● **Provided records**:
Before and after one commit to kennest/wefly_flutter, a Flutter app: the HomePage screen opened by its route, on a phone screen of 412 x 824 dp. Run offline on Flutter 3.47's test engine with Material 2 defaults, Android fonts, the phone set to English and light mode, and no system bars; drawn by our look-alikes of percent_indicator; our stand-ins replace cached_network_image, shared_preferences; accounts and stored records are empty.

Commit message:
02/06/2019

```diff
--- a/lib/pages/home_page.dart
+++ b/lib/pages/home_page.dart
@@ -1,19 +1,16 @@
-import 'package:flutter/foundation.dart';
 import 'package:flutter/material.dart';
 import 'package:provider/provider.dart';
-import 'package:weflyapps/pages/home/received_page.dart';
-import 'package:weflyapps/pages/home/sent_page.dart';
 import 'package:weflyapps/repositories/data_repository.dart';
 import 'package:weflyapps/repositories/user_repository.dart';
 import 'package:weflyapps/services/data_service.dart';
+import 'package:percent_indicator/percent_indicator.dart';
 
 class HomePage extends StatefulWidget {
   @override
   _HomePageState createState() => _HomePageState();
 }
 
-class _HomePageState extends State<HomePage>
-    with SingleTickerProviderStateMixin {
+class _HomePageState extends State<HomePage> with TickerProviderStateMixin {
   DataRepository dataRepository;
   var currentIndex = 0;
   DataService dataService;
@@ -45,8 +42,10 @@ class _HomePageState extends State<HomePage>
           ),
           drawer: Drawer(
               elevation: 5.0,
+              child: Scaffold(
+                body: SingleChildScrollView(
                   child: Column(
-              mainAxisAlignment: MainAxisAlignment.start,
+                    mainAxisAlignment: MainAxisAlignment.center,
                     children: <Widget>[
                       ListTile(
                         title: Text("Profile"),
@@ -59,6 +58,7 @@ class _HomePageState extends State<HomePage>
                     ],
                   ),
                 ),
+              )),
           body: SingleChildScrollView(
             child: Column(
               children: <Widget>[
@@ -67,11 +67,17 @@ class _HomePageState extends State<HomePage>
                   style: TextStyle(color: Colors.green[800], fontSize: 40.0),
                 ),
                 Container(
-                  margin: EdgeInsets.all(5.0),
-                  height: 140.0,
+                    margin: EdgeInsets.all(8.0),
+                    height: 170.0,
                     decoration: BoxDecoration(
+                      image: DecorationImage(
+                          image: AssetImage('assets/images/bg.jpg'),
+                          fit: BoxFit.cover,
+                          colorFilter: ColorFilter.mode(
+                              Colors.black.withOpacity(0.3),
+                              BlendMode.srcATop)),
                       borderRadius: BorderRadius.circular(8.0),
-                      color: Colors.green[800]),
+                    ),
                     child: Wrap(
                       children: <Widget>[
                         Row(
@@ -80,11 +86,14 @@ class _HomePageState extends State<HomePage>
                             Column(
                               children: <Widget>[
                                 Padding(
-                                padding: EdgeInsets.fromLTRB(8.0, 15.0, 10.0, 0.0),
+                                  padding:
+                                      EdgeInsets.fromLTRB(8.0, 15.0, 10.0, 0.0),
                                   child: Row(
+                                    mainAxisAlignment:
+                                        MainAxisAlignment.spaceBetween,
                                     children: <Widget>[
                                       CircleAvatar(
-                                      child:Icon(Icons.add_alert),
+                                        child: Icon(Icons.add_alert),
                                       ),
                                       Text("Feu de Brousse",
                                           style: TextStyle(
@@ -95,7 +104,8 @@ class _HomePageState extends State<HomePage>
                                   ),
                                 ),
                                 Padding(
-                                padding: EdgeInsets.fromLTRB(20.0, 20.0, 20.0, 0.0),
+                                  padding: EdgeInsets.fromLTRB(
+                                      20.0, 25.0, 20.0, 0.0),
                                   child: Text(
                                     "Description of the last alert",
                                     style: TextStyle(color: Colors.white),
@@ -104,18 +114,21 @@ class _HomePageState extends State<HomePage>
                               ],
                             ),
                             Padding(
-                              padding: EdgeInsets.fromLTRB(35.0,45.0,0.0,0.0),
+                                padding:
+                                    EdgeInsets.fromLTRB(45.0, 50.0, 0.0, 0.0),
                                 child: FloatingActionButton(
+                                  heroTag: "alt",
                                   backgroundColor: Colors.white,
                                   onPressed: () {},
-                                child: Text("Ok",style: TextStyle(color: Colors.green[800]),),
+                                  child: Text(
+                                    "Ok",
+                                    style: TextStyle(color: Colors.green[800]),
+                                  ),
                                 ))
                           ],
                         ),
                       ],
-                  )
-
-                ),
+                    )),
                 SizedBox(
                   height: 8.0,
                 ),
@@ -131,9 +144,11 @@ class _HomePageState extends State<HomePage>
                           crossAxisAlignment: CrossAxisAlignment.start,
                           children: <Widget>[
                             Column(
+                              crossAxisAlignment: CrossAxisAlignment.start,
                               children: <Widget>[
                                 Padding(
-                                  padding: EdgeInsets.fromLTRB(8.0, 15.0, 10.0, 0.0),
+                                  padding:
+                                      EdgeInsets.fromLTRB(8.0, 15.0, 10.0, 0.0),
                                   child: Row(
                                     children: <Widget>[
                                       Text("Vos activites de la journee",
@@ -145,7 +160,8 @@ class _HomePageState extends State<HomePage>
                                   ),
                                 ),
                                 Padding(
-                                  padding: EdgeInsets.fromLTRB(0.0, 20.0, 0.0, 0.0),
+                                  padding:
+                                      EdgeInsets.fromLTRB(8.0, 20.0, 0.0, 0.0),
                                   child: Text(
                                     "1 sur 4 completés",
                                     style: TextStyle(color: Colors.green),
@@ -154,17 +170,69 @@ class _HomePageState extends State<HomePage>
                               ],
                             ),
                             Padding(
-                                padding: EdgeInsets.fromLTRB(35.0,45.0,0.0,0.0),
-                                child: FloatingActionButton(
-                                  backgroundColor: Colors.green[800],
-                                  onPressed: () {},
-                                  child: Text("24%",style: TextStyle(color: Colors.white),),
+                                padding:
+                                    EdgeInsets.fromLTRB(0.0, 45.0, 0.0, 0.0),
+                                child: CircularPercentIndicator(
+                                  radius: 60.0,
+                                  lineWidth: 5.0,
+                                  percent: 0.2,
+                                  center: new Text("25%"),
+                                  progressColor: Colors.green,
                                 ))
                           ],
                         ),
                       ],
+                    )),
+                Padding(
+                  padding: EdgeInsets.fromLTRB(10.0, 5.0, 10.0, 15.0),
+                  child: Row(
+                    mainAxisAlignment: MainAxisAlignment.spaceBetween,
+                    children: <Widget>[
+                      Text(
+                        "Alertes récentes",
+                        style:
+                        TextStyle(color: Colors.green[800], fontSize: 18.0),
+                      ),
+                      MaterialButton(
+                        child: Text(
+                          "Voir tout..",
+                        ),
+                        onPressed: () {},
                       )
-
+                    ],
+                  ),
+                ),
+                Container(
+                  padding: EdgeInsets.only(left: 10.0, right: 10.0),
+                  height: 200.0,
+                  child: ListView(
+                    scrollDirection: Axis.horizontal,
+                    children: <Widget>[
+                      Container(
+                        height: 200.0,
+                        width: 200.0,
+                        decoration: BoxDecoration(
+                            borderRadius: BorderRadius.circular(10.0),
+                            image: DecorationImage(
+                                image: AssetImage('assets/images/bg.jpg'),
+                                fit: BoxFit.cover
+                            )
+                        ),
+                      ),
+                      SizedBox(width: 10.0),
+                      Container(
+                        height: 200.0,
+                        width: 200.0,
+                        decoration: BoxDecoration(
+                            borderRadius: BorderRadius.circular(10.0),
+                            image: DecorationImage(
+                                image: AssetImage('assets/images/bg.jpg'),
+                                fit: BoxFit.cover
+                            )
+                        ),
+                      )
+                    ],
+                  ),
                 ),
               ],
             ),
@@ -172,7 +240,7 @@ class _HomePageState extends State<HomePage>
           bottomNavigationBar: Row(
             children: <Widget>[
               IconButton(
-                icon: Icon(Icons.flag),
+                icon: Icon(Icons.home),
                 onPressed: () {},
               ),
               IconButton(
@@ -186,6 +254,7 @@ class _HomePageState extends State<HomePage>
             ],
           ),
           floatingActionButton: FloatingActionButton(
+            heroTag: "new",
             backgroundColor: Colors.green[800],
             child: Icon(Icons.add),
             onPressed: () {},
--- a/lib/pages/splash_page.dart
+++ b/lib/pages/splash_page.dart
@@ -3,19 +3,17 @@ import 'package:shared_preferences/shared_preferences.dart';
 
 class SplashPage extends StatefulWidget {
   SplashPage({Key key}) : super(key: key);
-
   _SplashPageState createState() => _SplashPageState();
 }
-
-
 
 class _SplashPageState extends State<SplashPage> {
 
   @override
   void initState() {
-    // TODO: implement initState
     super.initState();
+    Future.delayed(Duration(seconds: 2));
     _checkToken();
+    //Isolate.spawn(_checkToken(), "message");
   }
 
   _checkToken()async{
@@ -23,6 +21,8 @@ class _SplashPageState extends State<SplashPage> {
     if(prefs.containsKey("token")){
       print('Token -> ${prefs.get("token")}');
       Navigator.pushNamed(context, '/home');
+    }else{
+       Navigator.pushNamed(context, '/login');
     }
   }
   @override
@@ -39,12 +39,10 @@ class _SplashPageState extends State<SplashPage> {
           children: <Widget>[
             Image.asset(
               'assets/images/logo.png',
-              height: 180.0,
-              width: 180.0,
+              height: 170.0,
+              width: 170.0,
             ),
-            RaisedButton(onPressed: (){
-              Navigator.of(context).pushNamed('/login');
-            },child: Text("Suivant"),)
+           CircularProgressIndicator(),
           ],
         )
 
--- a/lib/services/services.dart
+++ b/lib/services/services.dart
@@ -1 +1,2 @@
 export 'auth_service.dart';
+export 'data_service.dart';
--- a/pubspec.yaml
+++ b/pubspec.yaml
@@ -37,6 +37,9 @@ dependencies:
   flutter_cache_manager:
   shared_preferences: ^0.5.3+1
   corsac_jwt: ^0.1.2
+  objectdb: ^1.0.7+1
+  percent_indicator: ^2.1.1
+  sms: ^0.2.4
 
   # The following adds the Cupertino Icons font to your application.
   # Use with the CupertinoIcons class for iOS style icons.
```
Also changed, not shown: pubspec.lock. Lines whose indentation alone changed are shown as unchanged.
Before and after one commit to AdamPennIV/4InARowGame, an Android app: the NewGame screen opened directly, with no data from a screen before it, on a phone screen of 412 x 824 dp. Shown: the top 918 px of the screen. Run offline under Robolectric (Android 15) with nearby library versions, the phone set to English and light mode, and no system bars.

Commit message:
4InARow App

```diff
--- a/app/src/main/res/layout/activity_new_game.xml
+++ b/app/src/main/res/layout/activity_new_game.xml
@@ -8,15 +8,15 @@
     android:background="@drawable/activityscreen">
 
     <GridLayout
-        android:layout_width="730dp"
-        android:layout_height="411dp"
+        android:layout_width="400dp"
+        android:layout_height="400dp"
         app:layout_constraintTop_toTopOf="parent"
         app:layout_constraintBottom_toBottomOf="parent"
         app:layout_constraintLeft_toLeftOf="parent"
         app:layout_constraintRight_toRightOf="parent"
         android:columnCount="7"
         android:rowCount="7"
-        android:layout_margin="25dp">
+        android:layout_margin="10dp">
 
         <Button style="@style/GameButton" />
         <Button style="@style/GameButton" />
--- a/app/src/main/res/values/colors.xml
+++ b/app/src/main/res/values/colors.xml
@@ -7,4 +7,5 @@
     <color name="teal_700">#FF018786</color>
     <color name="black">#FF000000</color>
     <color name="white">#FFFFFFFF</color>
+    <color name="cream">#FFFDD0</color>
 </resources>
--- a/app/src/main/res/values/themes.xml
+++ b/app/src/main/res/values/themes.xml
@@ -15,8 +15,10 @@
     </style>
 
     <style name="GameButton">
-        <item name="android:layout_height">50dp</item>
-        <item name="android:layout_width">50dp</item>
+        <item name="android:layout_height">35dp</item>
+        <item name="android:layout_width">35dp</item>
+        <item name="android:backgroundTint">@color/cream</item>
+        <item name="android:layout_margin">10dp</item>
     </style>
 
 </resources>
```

● **What the exercise asks**:
What is the number of lines in the data that include "CrossAxisAlignment"? Respond with that number and no other text.

● **The completed task**:
2